→ TASK DIRECTIONS
Please give back each entry below unaltered, leaving the pictures out.

=== RECORDS FOR THE TASK ===

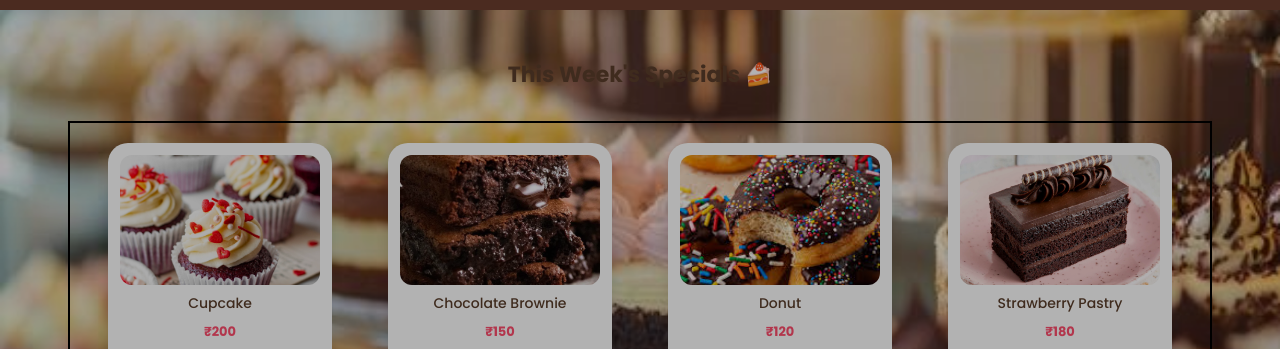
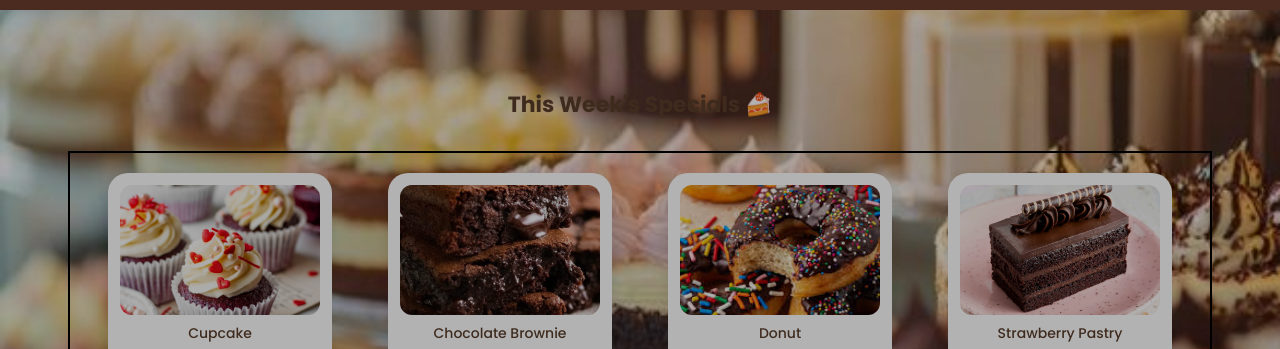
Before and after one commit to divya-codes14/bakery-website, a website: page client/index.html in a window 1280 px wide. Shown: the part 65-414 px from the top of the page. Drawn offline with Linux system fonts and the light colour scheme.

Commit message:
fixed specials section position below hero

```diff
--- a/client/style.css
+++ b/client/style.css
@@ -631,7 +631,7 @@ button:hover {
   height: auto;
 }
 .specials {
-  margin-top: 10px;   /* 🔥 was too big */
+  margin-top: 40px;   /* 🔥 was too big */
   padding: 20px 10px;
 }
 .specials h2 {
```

===

→ TASK SOLUTION
Before and after one commit to divya-codes14/bakery-website, a website: page client/index.html in a window 1280 px wide. Shown: the part 65-414 px from the top of the page. Drawn offline with Linux system fonts and the light colour scheme.

Commit message:
fixed specials section position below hero

```diff
--- a/client/style.css
+++ b/client/style.css
@@ -631,7 +631,7 @@ button:hover {
   height: auto;
 }
 .specials {
-  margin-top: 10px;   /* 🔥 was too big */
+  margin-top: 40px;   /* 🔥 was too big */
   padding: 20px 10px;
 }
 .specials h2 {
```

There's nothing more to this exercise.